■ Records for processing:
/---

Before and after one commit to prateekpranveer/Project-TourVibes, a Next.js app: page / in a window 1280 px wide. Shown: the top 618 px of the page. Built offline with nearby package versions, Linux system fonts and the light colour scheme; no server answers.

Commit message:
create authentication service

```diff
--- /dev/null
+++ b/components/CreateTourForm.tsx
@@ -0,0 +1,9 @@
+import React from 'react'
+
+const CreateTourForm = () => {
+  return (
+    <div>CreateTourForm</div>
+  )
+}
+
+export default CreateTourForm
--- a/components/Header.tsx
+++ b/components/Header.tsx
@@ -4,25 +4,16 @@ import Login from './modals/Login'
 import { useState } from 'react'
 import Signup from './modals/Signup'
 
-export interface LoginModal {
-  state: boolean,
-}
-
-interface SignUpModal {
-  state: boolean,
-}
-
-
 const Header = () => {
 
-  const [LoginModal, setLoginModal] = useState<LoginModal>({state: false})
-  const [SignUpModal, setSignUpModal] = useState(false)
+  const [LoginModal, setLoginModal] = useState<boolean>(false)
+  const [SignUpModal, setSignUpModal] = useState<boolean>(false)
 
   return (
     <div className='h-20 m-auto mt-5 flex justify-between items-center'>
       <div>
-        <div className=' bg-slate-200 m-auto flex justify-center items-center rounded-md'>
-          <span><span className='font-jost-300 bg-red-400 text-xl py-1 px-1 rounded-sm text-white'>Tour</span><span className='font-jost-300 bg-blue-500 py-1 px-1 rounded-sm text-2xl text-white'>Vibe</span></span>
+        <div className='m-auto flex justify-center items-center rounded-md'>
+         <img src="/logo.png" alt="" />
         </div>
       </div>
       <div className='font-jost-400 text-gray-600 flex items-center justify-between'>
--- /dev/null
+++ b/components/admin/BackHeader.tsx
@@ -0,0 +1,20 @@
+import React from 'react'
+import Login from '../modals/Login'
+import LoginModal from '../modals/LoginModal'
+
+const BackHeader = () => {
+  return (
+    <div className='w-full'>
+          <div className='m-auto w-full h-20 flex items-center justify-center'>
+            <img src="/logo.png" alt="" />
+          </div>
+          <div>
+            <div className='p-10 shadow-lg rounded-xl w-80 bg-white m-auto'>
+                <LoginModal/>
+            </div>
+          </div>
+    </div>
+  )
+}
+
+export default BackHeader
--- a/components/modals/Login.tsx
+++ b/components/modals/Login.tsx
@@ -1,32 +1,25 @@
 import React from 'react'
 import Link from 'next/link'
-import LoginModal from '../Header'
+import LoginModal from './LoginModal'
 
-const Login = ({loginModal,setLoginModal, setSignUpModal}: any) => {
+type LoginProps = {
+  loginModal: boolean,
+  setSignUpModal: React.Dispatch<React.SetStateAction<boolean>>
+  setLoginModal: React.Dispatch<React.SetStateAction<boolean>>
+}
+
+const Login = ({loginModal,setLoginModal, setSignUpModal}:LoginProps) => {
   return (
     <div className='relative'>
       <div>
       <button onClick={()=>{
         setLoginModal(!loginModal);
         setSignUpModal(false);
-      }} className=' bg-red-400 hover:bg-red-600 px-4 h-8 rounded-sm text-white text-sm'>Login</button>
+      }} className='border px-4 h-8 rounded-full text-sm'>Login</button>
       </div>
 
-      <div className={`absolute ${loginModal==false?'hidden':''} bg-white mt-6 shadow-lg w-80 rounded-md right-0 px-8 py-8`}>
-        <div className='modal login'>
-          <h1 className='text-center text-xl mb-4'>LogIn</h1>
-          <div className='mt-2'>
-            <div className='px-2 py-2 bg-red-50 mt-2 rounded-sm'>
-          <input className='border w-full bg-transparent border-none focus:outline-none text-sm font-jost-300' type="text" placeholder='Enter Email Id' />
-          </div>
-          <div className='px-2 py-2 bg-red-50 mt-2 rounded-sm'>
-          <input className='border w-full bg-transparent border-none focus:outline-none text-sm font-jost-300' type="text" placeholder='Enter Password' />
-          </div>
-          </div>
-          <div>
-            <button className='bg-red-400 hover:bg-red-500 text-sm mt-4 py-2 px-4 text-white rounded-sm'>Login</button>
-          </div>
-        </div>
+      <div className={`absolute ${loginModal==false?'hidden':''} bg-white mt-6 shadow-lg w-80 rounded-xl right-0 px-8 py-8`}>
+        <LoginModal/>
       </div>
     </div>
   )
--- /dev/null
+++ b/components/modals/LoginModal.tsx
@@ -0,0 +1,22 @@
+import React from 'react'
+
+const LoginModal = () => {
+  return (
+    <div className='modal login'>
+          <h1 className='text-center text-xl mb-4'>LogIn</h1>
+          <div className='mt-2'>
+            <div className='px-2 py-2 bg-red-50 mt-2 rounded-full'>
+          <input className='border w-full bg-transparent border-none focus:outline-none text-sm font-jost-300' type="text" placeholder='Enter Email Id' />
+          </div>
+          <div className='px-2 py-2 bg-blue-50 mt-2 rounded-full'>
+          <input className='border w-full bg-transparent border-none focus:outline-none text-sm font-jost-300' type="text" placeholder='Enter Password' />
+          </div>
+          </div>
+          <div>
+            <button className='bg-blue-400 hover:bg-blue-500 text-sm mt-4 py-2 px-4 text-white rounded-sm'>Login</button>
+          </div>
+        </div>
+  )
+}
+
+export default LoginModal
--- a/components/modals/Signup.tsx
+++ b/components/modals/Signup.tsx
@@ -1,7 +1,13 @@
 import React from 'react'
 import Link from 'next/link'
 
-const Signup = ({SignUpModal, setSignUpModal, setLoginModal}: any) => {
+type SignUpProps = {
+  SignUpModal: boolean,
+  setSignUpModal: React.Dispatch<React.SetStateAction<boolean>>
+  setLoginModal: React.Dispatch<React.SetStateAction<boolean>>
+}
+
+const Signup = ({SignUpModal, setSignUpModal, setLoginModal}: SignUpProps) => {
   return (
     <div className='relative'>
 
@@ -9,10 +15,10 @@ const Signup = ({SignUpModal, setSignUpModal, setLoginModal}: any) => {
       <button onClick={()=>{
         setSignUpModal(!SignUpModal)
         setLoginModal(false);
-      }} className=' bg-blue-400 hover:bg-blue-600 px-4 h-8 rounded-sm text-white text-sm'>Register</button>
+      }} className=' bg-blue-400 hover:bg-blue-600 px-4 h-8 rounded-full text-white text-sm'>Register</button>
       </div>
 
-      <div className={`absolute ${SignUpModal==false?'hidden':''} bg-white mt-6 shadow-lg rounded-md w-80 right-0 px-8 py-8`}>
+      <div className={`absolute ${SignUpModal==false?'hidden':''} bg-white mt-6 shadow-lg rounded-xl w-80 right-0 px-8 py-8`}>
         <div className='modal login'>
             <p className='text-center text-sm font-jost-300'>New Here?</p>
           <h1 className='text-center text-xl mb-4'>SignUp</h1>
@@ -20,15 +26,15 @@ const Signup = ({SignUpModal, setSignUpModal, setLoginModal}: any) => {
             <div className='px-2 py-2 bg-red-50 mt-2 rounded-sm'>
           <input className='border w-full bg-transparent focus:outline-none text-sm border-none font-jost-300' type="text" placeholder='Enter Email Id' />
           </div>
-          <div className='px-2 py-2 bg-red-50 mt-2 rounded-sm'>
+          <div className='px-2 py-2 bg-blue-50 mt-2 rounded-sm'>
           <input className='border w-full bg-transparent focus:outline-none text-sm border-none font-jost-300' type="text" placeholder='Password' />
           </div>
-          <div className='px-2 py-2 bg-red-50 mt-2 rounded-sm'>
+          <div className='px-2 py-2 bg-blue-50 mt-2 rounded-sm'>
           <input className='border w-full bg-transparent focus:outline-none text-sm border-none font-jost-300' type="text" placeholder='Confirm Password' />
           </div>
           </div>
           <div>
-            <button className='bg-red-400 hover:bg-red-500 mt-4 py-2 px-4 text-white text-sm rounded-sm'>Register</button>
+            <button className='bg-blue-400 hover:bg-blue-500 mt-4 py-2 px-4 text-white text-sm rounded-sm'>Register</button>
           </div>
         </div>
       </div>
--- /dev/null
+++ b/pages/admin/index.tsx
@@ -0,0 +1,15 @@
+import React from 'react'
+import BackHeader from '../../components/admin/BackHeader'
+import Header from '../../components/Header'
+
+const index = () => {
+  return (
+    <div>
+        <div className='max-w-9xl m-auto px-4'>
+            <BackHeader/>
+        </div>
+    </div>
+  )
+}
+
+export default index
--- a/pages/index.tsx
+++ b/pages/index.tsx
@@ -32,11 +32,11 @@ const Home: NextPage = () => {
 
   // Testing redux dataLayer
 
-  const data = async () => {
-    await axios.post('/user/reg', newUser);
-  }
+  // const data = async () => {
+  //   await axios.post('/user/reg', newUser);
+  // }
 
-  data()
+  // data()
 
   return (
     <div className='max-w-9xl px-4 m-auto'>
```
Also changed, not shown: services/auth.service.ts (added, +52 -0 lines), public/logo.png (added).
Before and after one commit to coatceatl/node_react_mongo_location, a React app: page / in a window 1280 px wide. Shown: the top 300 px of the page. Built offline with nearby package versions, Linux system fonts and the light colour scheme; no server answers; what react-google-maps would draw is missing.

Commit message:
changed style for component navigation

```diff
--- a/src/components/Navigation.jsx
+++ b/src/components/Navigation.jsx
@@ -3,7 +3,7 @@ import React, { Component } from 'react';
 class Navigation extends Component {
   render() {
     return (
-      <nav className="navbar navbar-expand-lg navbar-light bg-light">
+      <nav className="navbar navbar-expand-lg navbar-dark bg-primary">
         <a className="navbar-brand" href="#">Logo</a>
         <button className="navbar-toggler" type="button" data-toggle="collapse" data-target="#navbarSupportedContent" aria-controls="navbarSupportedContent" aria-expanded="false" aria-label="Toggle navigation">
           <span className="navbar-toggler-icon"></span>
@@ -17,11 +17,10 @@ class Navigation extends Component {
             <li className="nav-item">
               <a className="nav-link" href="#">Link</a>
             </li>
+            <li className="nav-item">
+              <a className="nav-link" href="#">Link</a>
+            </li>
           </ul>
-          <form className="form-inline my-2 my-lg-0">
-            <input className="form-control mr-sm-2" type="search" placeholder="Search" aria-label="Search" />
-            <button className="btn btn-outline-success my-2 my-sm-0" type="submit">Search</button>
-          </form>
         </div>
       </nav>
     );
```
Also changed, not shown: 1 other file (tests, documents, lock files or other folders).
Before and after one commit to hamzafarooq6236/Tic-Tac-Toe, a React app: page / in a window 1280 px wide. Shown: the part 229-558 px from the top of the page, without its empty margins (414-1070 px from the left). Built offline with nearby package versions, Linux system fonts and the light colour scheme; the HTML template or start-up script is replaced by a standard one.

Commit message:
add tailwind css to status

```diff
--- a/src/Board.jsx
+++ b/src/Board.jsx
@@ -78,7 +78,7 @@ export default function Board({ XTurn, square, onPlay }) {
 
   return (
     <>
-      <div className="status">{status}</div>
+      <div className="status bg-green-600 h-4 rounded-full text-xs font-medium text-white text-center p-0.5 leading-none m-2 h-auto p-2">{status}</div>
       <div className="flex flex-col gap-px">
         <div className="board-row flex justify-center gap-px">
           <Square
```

\---

■ What to produce:
From the records above, pull every line that has the string "between" and copy it.

■ Response for this exercise:
     <div className='h-20 m-auto mt-5 flex justify-between items-center'>
       <div className='font-jost-400 text-gray-600 flex items-center justify-between'>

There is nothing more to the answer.